When answering a question about his family's involvement in Infratekh company, which had repeatedly won the Russian Railways contracts, Yakunin stated that the FBK's information might be not accurate, since under the legislation, the participants of state company tenders must disclose their beneficiaries on a mandatory basis.
With regard to the audit of his son Andrey Yakunin's business, held by the Investigative Committee at the request of the Anti-Corruption Foundation, the former Head of Russian Railways said that he did not know the details, underlining that his son was not a Russian tax resident.
The conversation also turned to his friend’s son Aleksey Krapivin, frequently winning the Russian Railways' tenders. Yakunin said that Krapivin legitimately won the contests held by the company, stating that "anyone can win a tender, provided his company corresponds with the conditions."
In addition, during the interview Vladimir Yakunin spoke sarcastically about the "self-proclaimed fighters against corruption" without naming names, stating that he "knows too much about them."

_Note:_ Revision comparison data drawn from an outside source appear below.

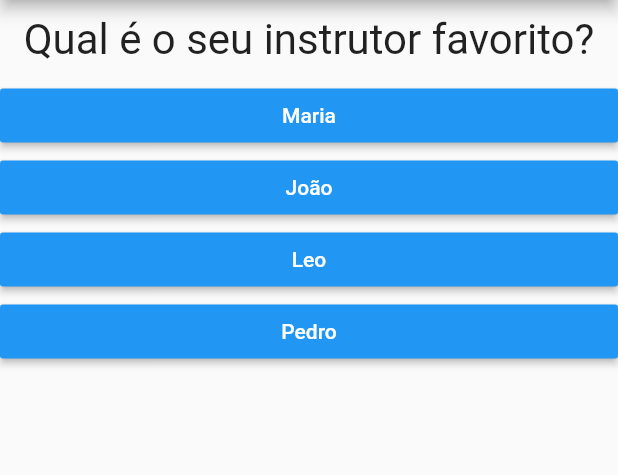
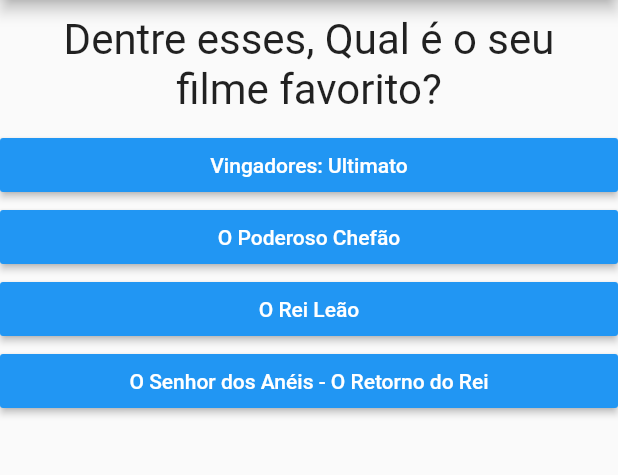
Before and after one commit to ElvesAguiar/flutterLesson, a Flutter app: the screen it shows after launch, after a tap on "Preto", after a tap on "Cobra", on a phone screen of 412 x 824 dp, the part 84-559 px from its top. Run offline on Flutter 3.47's test engine with Material 2 defaults, Android fonts, the phone set to English and light mode, and no system bars.

Commit message:
feat: chaging questionstion and scores

```diff
--- a/lib/main.dart
+++ b/lib/main.dart
@@ -11,38 +11,56 @@ class _PerguntaAppState extends State<PerguntaApp> {
   final _perguntas = const [
     {
       'texto': 'Qual é a sua cor favorita?',
-     'respostas': [
-        {'texto': 'Preto', 'pontuacao': 10},
-        {'texto': 'Vermelho', 'pontuacao': 6},
-        {'texto': 'Verde', 'pontuacao': 8},
-        {'texto': 'Branco', 'pontuacao': 5},
+      'respostas': [
+        {'texto': 'Preto', 'pontuacao': 5},
+        {'texto': 'Vermelho', 'pontuacao': 3},
+        {'texto': 'Verde', 'pontuacao': 2},
+        {'texto': 'Branco', 'pontuacao': 1},
       ],
     },
     {
       'texto': 'Qual é o seu animal favorito?',
       'respostas': [
-        {'texto': 'Coelho', 'pontuacao': 10},
-        {'texto': 'Cobra', 'pontuacao': 5},
+        {'texto': 'Coelho', 'pontuacao': 2},
+        {'texto': 'Cobra', 'pontuacao': 1},
         {'texto': 'Elefante', 'pontuacao': 3},
-        {'texto': 'Leão', 'pontuacao': 1},
+        {'texto': 'Leão', 'pontuacao': 5},
       ],
     },
     {
-      'texto': 'Qual é o seu instrutor favorito?',
+      'texto': 'Dentre esses, Qual é o seu filme favorito?',
       'respostas': [
-        {'texto': 'Maria', 'pontuacao': 10},
-        {'texto': 'João', 'pontuacao': 8},
-        {'texto': 'Leo', 'pontuacao': 4},
-        {'texto': 'Pedro', 'pontuacao': 7},
+        {'texto': 'Vingadores: Ultimato', 'pontuacao': 3},
+        {'texto': 'O Poderoso Chefão', 'pontuacao': 1},
+        {'texto': 'O Rei Leão', 'pontuacao': 5},
+        {'texto': 'O Senhor dos Anéis - O Retorno do Rei', 'pontuacao': 4},
       ],
     },
+    {
+      'texto': 'Qual é o seu esporte favorito?',
+      'respostas': [
+        {'texto': 'Futebol', 'pontuacao': 4},
+        {'texto': 'Basquete', 'pontuacao': 3},
+        {'texto': 'Tênis', 'pontuacao': 2},
+        {'texto': 'Vôlei', 'pontuacao': 1},
+      ],
+    },
+    {
+      'texto': 'Qual é a sua bebida preferida?',
+      'respostas': [
+        {'texto': 'Água', 'pontuacao': 1},
+        {'texto': 'Suco', 'pontuacao': 2},
+        {'texto': 'Refrigerante', 'pontuacao': 3},
+        {'texto': 'Café', 'pontuacao': 4},
+      ],
+    }
   ];
 
   void _responder(int pontuacao) {
     if (temPerguntaSelecionada) {
       setState(() {
         _perguntaSelecionada++;
-        _pontuacaototal+=pontuacao;
+        _pontuacaototal += pontuacao;
       });
     }
     print(_pontuacaototal);
@@ -50,8 +68,8 @@ class _PerguntaAppState extends State<PerguntaApp> {
 
   void _reiniciarQuestionario() {
     setState(() {
-      _perguntaSelecionada=0;
-      _pontuacaototal =0;
+      _perguntaSelecionada = 0;
+      _pontuacaototal = 0;
     });
   }
 
@@ -72,7 +90,7 @@ class _PerguntaAppState extends State<PerguntaApp> {
                 perguntaSelecionada: _perguntaSelecionada,
                 quandoResponder: _responder,
               )
-            : Resultado(_pontuacaototal,_reiniciarQuestionario),
+            : Resultado(_pontuacaototal, _reiniciarQuestionario),
       ),
     );
   }
--- a/lib/resultado.dart
+++ b/lib/resultado.dart
@@ -9,9 +9,9 @@ class Resultado extends StatelessWidget {
   String get fraseResultado {
     if (pontuacao < 8) {
       return 'Parabéns';
-    } else if (pontuacao < 12) {
+    } else if (pontuacao < 11) {
       return 'você é bom';
-    } else if (pontuacao < 16) {
+    } else if (pontuacao < 19) {
       return 'Impressionante!';
     } else {
       return 'Nível jedi!';
```
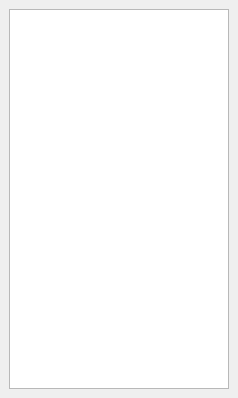
This is src/widgets/panels/layer-panel.ui in flux3dp/swiftray as Qt 5 draws it before an edit. The edited form follows.
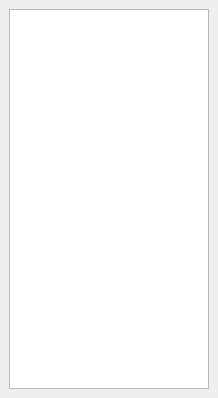
This is the edited form.

Commit message: Fix rotary windows UI icon & update layer panel add layer button position

Patch:
```diff
--- a/src/widgets/panels/layer-panel.ui
+++ b/src/widgets/panels/layer-panel.ui
@@ -6,7 +6,7 @@
    <rect>
     <x>0</x>
     <y>0</y>
-    <width>238</width>
+    <width>218</width>
     <height>398</height>
    </rect>
   </property>
@@ -42,7 +42,7 @@
        <rect>
         <x>0</x>
         <y>0</y>
-        <width>238</width>
+        <width>218</width>
         <height>398</height>
        </rect>
       </property>
@@ -52,7 +52,7 @@
          <property name="sizePolicy">
           <sizepolicy hsizetype="Expanding" vsizetype="Expanding">
            <horstretch>0</horstretch>
-           <verstretch>2</verstretch>
+           <verstretch>0</verstretch>
           </sizepolicy>
          </property>
          <property name="frameShadow">
```
The commit also changes 7 other files.
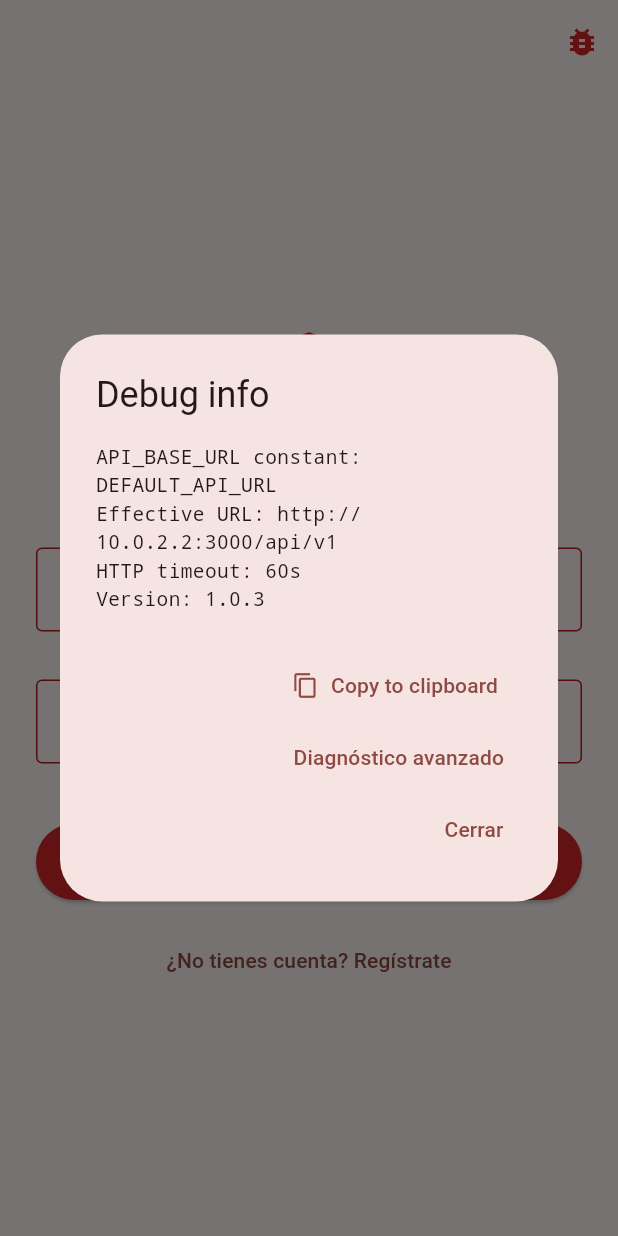
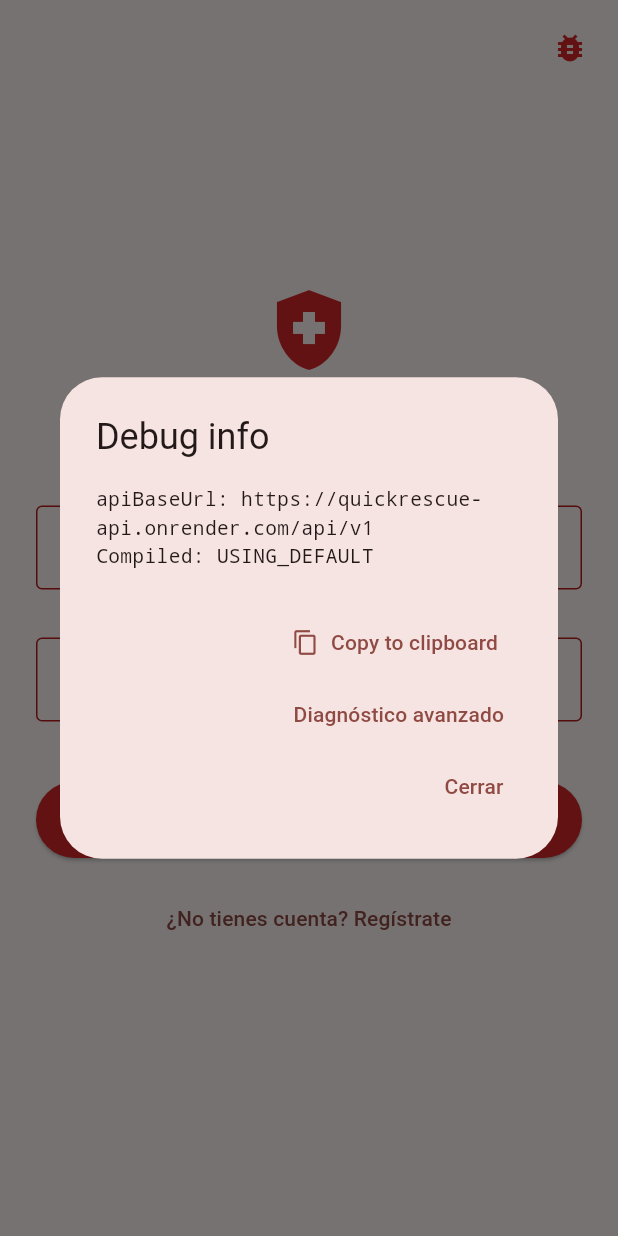
Before and after one commit to frankichi/quickrescue, a Flutter app: the screen it shows after launch, after a tap on "Ingresar", after a tap on the "bug report" icon, on a phone screen of 412 x 824 dp. Run offline on Flutter 3.47's test engine with Material 3 defaults, Android fonts, the phone set to English and light mode, and no system bars; our stand-ins replace flutter_map, geolocator, latlong2, permission_handler, shared_preferences; missing offline and left inert: mobile_scanner; accounts and stored records are empty; network calls fail.

Commit message:
fix(mobile): usar dart-define en vez de sed para API_BASE_URL + diagnóstico

```diff
--- a/mobile/lib/config/app_config.dart
+++ b/mobile/lib/config/app_config.dart
@@ -1,35 +1,17 @@
-/// Constantes de configuración global.
-///
-/// IMPORTANTE: en CI/CD (GitHub Actions) el placeholder `DEFAULT_API_URL`
-/// se reemplaza con el secret `API_BASE_URL` antes de compilar.
-/// Ver `.github/workflows/build-apk.yml`.
 class AppConfig {
-  /// Versión visible del APK (la oficial está en pubspec.yaml).
-  static const String appVersion = '1.0.3';
-
-  /// URL base del backend (incluyendo /api/v1).
+  // dart-define se inyecta en compile time. Si no se pasa, usa el default.
   static const String apiBaseUrl = String.fromEnvironment(
     'API_BASE_URL',
-    defaultValue: 'DEFAULT_API_URL',
+    defaultValue: 'https://quickrescue-api.onrender.com/api/v1',
   );
 
-  /// Si la URL contiene el placeholder, asumimos desarrollo local en el
-  /// emulador Android (10.0.2.2 = localhost del host).
-  static String get effectiveApiUrl =>
-      apiBaseUrl == 'DEFAULT_API_URL'
-        ? 'http://10.0.2.2:3000/api/v1'
-        : apiBaseUrl;
+  // Ya no usamos placeholder con sed. El default es directamente la URL real.
+  static String get effectiveApiUrl => apiBaseUrl;
 
-  /// Timeout HTTP general. 60s es un balance entre tolerar el cold start
-  /// del free tier de Render (~30-50s tras 15min de sueño) y no dejar al
-  /// usuario esperando demasiado en una app de emergencia.
   static const Duration httpTimeout = Duration(seconds: 60);
 
-  /// Snapshot de configuración para diagnóstico en producción.
   static String debugInfo() {
-    return 'API_BASE_URL constant: $apiBaseUrl\n'
-           'Effective URL: $effectiveApiUrl\n'
-           'HTTP timeout: ${httpTimeout.inSeconds}s\n'
-           'Version: $appVersion';
+    return 'apiBaseUrl: $apiBaseUrl\n'
+           'Compiled: ${const String.fromEnvironment("API_BASE_URL", defaultValue: "USING_DEFAULT")}';
   }
 }
--- a/mobile/lib/screens/login_screen.dart
+++ b/mobile/lib/screens/login_screen.dart
@@ -12,11 +12,9 @@ class LoginScreen extends StatefulWidget {
 
 class _LoginScreenState extends State<LoginScreen> {
   // Mensajes progresivos del botón cargando.
-  static const _msgInicial      = 'Ingresando…';
-  static const _msg5s           = 'Conectando con el servidor…';
-  static const _msg20s          = 'El servidor está despertando, un momento…';
-  static const _msg45s          = 'Está tardando más de lo esperado. Si tienes UptimeRobot configurado, esto no debería pasar.';
-  static const _msgTimeoutFinal = 'No se pudo conectar al servidor. Verifica tu internet o intenta de nuevo.';
+  static const _msgInicial = 'Conectando…';
+  static const _msg8s      = 'Despertando servidor…';
+  static const _msg30s     = 'Esto está tardando demasiado, verifica tu conexión';
 
   final _form = GlobalKey<FormState>();
   final _email = TextEditingController();
@@ -45,9 +43,8 @@ class _LoginScreenState extends State<LoginScreen> {
         if (mounted && _cargando) setState(() => _txtCargando = txt);
       }));
     }
-    programar(const Duration(seconds: 5),  _msg5s);
-    programar(const Duration(seconds: 20), _msg20s);
-    programar(const Duration(seconds: 45), _msg45s);
+    programar(const Duration(seconds: 8),  _msg8s);
+    programar(const Duration(seconds: 30), _msg30s);
   }
 
   Future<void> _login() async {
@@ -66,9 +63,7 @@ class _LoginScreenState extends State<LoginScreen> {
       Navigator.pushReplacementNamed(context, '/home');
     } catch (e, stack) {
       if (!mounted) return;
-      final detalles = _detallarError(e);
-      setState(() => _error = detalles);
-      // Además del banner inline, snackbar con la URL diagnóstica.
+      setState(() => _error = _detallarError(e));
       ScaffoldMessenger.of(context).showSnackBar(
         SnackBar(
           duration: const Duration(seconds: 8),
@@ -78,7 +73,7 @@ class _LoginScreenState extends State<LoginScreen> {
             style: const TextStyle(fontSize: 12, color: Colors.white),
           ),
           action: SnackBarAction(
-            label: 'Detalle',
+            label: 'Stack',
             textColor: Colors.white,
             onPressed: () => _mostrarStackTrace(e, stack),
           ),
@@ -95,9 +90,11 @@ class _LoginScreenState extends State<LoginScreen> {
     final url  = AppConfig.effectiveApiUrl;
     String contexto;
     if (e is TimeoutException) {
-      contexto = '$_msgTimeoutFinal\nEl servidor no respondió.';
+      contexto = 'El servidor no respondió a tiempo (timeout ${AppConfig.httpTimeout.inSeconds}s).';
     } else if (e is SocketException) {
       contexto = 'Error de red — verifica tu conexión a internet.';
+    } else if (e is FormatException) {
+      contexto = 'Respuesta del servidor inválida (FormatException). ¿La URL apunta a un backend correcto?';
     } else {
       contexto = e.toString();
     }
@@ -111,7 +108,8 @@ class _LoginScreenState extends State<LoginScreen> {
       builder: (ctx) => AlertDialog(
         title: const Text('Stack trace'),
         content: SingleChildScrollView(
-          child: SelectableText(txt, style: const TextStyle(fontSize: 11, fontFamily: 'monospace')),
+          child: SelectableText(txt,
+              style: const TextStyle(fontSize: 11, fontFamily: 'monospace')),
         ),
         actions: [
           TextButton.icon(
@@ -169,20 +167,10 @@ class _LoginScreenState extends State<LoginScreen> {
   @override
   Widget build(BuildContext context) {
     return Scaffold(
-      appBar: AppBar(
-        backgroundColor: Colors.transparent,
-        elevation: 0,
-        actions: [
-          IconButton(
-            icon: const Icon(Icons.bug_report, color: Color(0xFFD62828)),
-            tooltip: 'Debug',
-            onPressed: _abrirDebugDialog,
-          ),
-        ],
-      ),
-      extendBodyBehindAppBar: true,
       body: SafeArea(
-        child: Center(
+        child: Stack(
+          children: [
+            Center(
               child: SingleChildScrollView(
                 padding: const EdgeInsets.all(24),
                 child: Form(
@@ -269,6 +257,17 @@ class _LoginScreenState extends State<LoginScreen> {
                 ),
               ),
             ),
+            // Botón de bug en esquina superior derecha, visible sin login.
+            Positioned(
+              top: 8, right: 8,
+              child: IconButton(
+                icon: const Icon(Icons.bug_report, color: Color(0xFFD62828)),
+                tooltip: 'Debug',
+                onPressed: _abrirDebugDialog,
+              ),
+            ),
+          ],
+        ),
       ),
     );
   }
```
Also changed, not shown: 1 other file. Lines whose indentation alone changed are shown as unchanged.
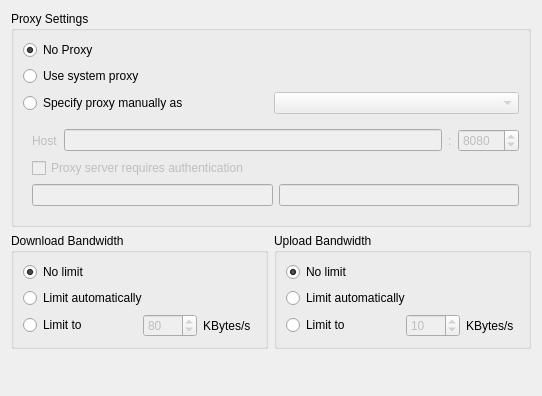
First picture: the form in src/gui/networksettings.ui, repository nextcloud/desktop, before the edit.
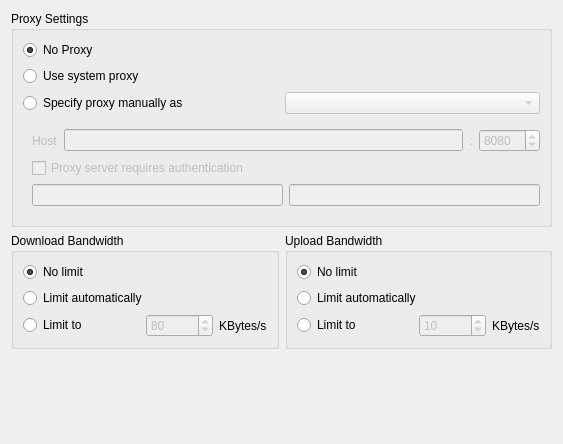
Second picture: the form after the edit.

Commit message: changed max GUI bandwith limits

```diff
--- a/src/gui/networksettings.ui
+++ b/src/gui/networksettings.ui
@@ -6,8 +6,8 @@
    <rect>
     <x>0</x>
     <y>0</y>
-    <width>542</width>
-    <height>396</height>
+    <width>563</width>
+    <height>444</height>
    </rect>
   </property>
   <property name="windowTitle">
@@ -228,7 +228,7 @@
              <bool>false</bool>
             </property>
             <property name="maximum">
-             <number>9999</number>
+             <number>999999</number>
             </property>
             <property name="value">
              <number>80</number>
@@ -307,7 +307,7 @@
              <number>1</number>
             </property>
             <property name="maximum">
-             <number>9999</number>
+             <number>999999</number>
             </property>
             <property name="value">
              <number>10</number>
```
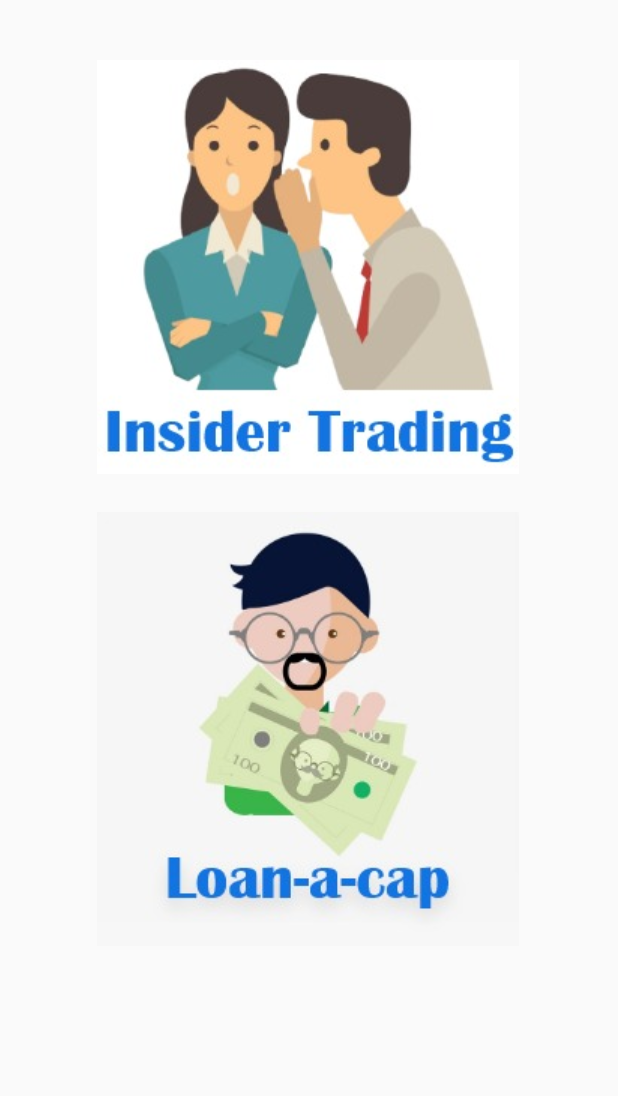
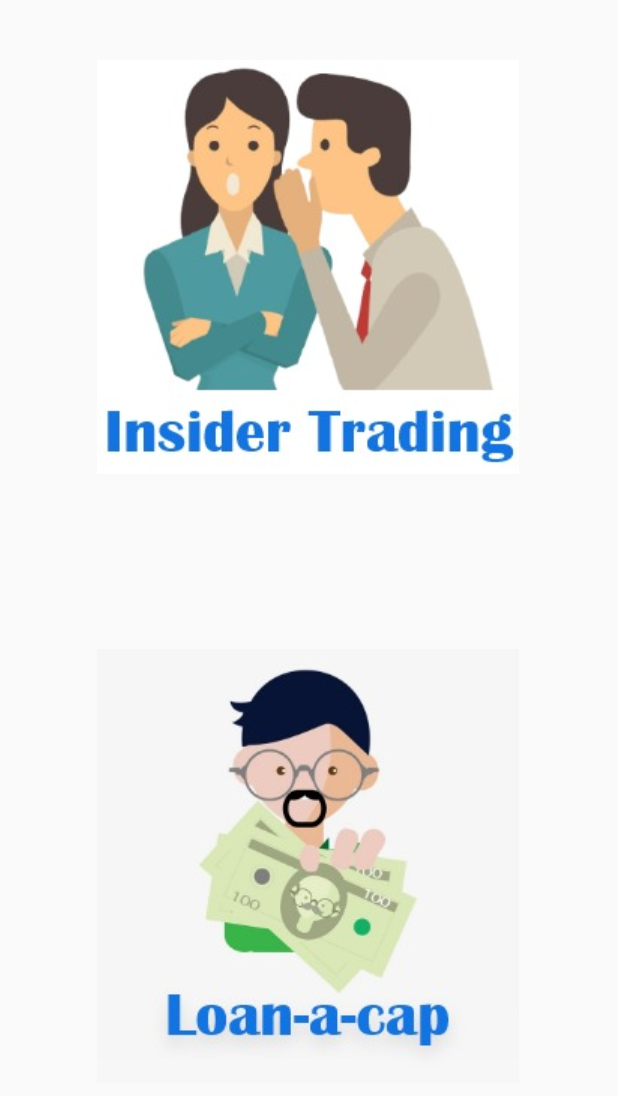
Before and after one commit to malharbangdiwala/VSM2021, an Android app: the layout fragment_notifications.xml on its own in the app's theme, with its tools: preview values and no code run, on a phone screen of 412 x 824 dp. Shown: the top 1096 px of the screen. Run offline under Robolectric (Android 15) with nearby library versions, the phone set to English and light mode, and no system bars.

Commit message:
Fixed Powercard UI

```diff
--- a/app/src/main/res/layout/fragment_notifications.xml
+++ b/app/src/main/res/layout/fragment_notifications.xml
@@ -6,6 +6,7 @@
     android:layout_height="match_parent"
     android:layout_centerInParent="true"
     android:layout_marginTop="10dp"
+    android:weightSum="100"
     android:animateLayoutChanges="true"
     android:orientation="vertical">
 
@@ -14,11 +15,12 @@
         android:layout_width="wrap_content"
         android:layout_height="wrap_content"
         android:layout_gravity="center"
+        android:layout_weight="50"
         android:layout_marginTop="30dp">
 
         <RelativeLayout
             android:layout_width="match_parent"
-            android:layout_height="match_parent">
+            android:layout_height="wrap_content">
 
             <LinearLayout
                 android:id="@+id/frontpowercard2"
@@ -72,25 +74,26 @@
         android:layout_width="wrap_content"
         android:layout_height="wrap_content"
         android:layout_gravity="center"
-        android:layout_marginTop="25dp">
+        android:layout_weight="50"
+        android:layout_marginTop="25dp"
+        android:layout_marginBottom="10dp">
 
         <RelativeLayout
             android:layout_width="match_parent"
-            android:layout_height="match_parent">
+            android:layout_height="wrap_content">
 
             <LinearLayout
                 android:id="@+id/powercard3front"
                 android:layout_width="wrap_content"
                 android:layout_height="wrap_content"
                 android:gravity="center"
-                android:orientation="vertical"
-                android:weightSum="100">
+                android:orientation="vertical">
 
                 <ImageView
                     android:layout_width="match_parent"
                     android:layout_height="220dp"
+                    android:layout_weight="1"
                     android:layout_gravity="center"
-                    android:layout_weight="50"
                     android:src="@drawable/loan_a_capdesc" />
 
                 <Button
@@ -100,6 +103,7 @@
                     android:layout_centerInParent="true"
                     android:background="@drawable/custom_button"
                     android:text="use"
+                    android:layout_weight="1"
                     android:textColor="#FFFFFF"
                     android:textSize="25dp"
                     android:visibility="gone" />
```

Let us recall that two weeks ago, the Ministry of Internal Affairs referred the materials of inspection in respect of Yakunin to the Investigative Committee of the Russian Federation. Earlier in February 2016, the Anti-Corruption Foundation sent to the authorities more than eighty claims against the former head of the Russian Railways, accusing him of the anti-monopoly and anti-corruption legislation violation. In particular, the FBK was interested in the episodes regarding contracts for the supply of geogrids and sale of electronic tickets for Russian Railways trains by a company, owned by Andrey Yakunin.
Rosfinmonitoring (Federal Financial Monitoring Service) analyzed the data of the Panama Papers and the Paradise Papers and discovered thousands of offshore companies through which the Russians laundered billions of rubles. Materials on deputies and governors were handed over to law enforcers.
A spokesperson of the Prosecutor's office said that the ECHR had not studied all the materials of the criminal case, so they were offered not to overturn the verdict, but to send the case for a new review in court.